[Dataset records]
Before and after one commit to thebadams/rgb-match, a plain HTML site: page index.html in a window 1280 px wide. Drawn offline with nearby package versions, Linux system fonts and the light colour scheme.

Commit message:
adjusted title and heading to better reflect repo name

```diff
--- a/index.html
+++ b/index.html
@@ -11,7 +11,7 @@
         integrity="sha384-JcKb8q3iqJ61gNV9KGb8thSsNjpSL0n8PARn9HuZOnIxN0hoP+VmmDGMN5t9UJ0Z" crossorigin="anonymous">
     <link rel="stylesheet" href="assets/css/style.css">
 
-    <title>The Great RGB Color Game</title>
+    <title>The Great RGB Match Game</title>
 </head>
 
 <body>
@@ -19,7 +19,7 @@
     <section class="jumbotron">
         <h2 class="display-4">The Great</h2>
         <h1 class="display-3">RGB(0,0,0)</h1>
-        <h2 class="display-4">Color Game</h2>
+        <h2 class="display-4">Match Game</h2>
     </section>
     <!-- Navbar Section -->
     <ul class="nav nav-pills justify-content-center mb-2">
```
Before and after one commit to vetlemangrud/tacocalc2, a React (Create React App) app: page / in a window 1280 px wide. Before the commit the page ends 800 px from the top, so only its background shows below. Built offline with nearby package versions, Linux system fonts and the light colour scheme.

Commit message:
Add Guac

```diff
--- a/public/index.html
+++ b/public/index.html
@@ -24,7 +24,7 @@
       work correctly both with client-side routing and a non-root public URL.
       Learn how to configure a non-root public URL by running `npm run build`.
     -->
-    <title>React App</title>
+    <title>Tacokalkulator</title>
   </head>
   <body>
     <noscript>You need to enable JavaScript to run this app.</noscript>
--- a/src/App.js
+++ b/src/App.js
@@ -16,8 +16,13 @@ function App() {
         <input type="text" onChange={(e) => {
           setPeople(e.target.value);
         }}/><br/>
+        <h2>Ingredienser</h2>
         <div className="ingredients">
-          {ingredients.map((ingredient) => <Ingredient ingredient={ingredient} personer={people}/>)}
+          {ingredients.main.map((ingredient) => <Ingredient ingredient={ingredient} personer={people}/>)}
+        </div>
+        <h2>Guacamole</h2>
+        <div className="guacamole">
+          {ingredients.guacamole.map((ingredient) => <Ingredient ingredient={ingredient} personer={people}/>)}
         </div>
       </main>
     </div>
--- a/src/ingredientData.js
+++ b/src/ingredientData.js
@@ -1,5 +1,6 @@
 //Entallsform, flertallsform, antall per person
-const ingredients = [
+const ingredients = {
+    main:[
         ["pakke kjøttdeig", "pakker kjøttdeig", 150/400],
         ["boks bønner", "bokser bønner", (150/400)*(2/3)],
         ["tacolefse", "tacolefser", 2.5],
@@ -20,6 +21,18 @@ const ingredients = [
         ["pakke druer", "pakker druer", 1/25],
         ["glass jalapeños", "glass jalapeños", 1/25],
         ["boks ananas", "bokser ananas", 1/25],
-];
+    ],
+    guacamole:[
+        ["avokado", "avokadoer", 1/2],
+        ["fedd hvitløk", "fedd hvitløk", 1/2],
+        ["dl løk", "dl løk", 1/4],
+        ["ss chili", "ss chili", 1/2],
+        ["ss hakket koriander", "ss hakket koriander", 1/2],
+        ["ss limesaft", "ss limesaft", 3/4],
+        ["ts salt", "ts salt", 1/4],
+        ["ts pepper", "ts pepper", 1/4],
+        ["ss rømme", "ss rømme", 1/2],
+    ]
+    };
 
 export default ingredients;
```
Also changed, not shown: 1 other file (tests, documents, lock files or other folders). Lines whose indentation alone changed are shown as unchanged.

[Assignment]
Output the listing above without altering a single character.

[Task solution]
Before and after one commit to thebadams/rgb-match, a plain HTML site: page index.html in a window 1280 px wide. Drawn offline with nearby package versions, Linux system fonts and the light colour scheme.

Commit message:
adjusted title and heading to better reflect repo name

```diff
--- a/index.html
+++ b/index.html
@@ -11,7 +11,7 @@
         integrity="sha384-JcKb8q3iqJ61gNV9KGb8thSsNjpSL0n8PARn9HuZOnIxN0hoP+VmmDGMN5t9UJ0Z" crossorigin="anonymous">
     <link rel="stylesheet" href="assets/css/style.css">
 
-    <title>The Great RGB Color Game</title>
+    <title>The Great RGB Match Game</title>
 </head>
 
 <body>
@@ -19,7 +19,7 @@
     <section class="jumbotron">
         <h2 class="display-4">The Great</h2>
         <h1 class="display-3">RGB(0,0,0)</h1>
-        <h2 class="display-4">Color Game</h2>
+        <h2 class="display-4">Match Game</h2>
     </section>
     <!-- Navbar Section -->
     <ul class="nav nav-pills justify-content-center mb-2">
```
Before and after one commit to vetlemangrud/tacocalc2, a React (Create React App) app: page / in a window 1280 px wide. Before the commit the page ends 800 px from the top, so only its background shows below. Built offline with nearby package versions, Linux system fonts and the light colour scheme.

Commit message:
Add Guac

```diff
--- a/public/index.html
+++ b/public/index.html
@@ -24,7 +24,7 @@
       work correctly both with client-side routing and a non-root public URL.
       Learn how to configure a non-root public URL by running `npm run build`.
     -->
-    <title>React App</title>
+    <title>Tacokalkulator</title>
   </head>
   <body>
     <noscript>You need to enable JavaScript to run this app.</noscript>
--- a/src/App.js
+++ b/src/App.js
@@ -16,8 +16,13 @@ function App() {
         <input type="text" onChange={(e) => {
           setPeople(e.target.value);
         }}/><br/>
+        <h2>Ingredienser</h2>
         <div className="ingredients">
-          {ingredients.map((ingredient) => <Ingredient ingredient={ingredient} personer={people}/>)}
+          {ingredients.main.map((ingredient) => <Ingredient ingredient={ingredient} personer={people}/>)}
+        </div>
+        <h2>Guacamole</h2>
+        <div className="guacamole">
+          {ingredients.guacamole.map((ingredient) => <Ingredient ingredient={ingredient} personer={people}/>)}
         </div>
       </main>
     </div>
--- a/src/ingredientData.js
+++ b/src/ingredientData.js
@@ -1,5 +1,6 @@
 //Entallsform, flertallsform, antall per person
-const ingredients = [
+const ingredients = {
+    main:[
         ["pakke kjøttdeig", "pakker kjøttdeig", 150/400],
         ["boks bønner", "bokser bønner", (150/400)*(2/3)],
         ["tacolefse", "tacolefser", 2.5],
@@ -20,6 +21,18 @@ const ingredients = [
         ["pakke druer", "pakker druer", 1/25],
         ["glass jalapeños", "glass jalapeños", 1/25],
         ["boks ananas", "bokser ananas", 1/25],
-];
+    ],
+    guacamole:[
+        ["avokado", "avokadoer", 1/2],
+        ["fedd hvitløk", "fedd hvitløk", 1/2],
+        ["dl løk", "dl løk", 1/4],
+        ["ss chili", "ss chili", 1/2],
+        ["ss hakket koriander", "ss hakket koriander", 1/2],
+        ["ss limesaft", "ss limesaft", 3/4],
+        ["ts salt", "ts salt", 1/4],
+        ["ts pepper", "ts pepper", 1/4],
+        ["ss rømme", "ss rømme", 1/2],
+    ]
+    };
 
 export default ingredients;
```
Also changed, not shown: 1 other file (tests, documents, lock files or other folders). Lines whose indentation alone changed are shown as unchanged.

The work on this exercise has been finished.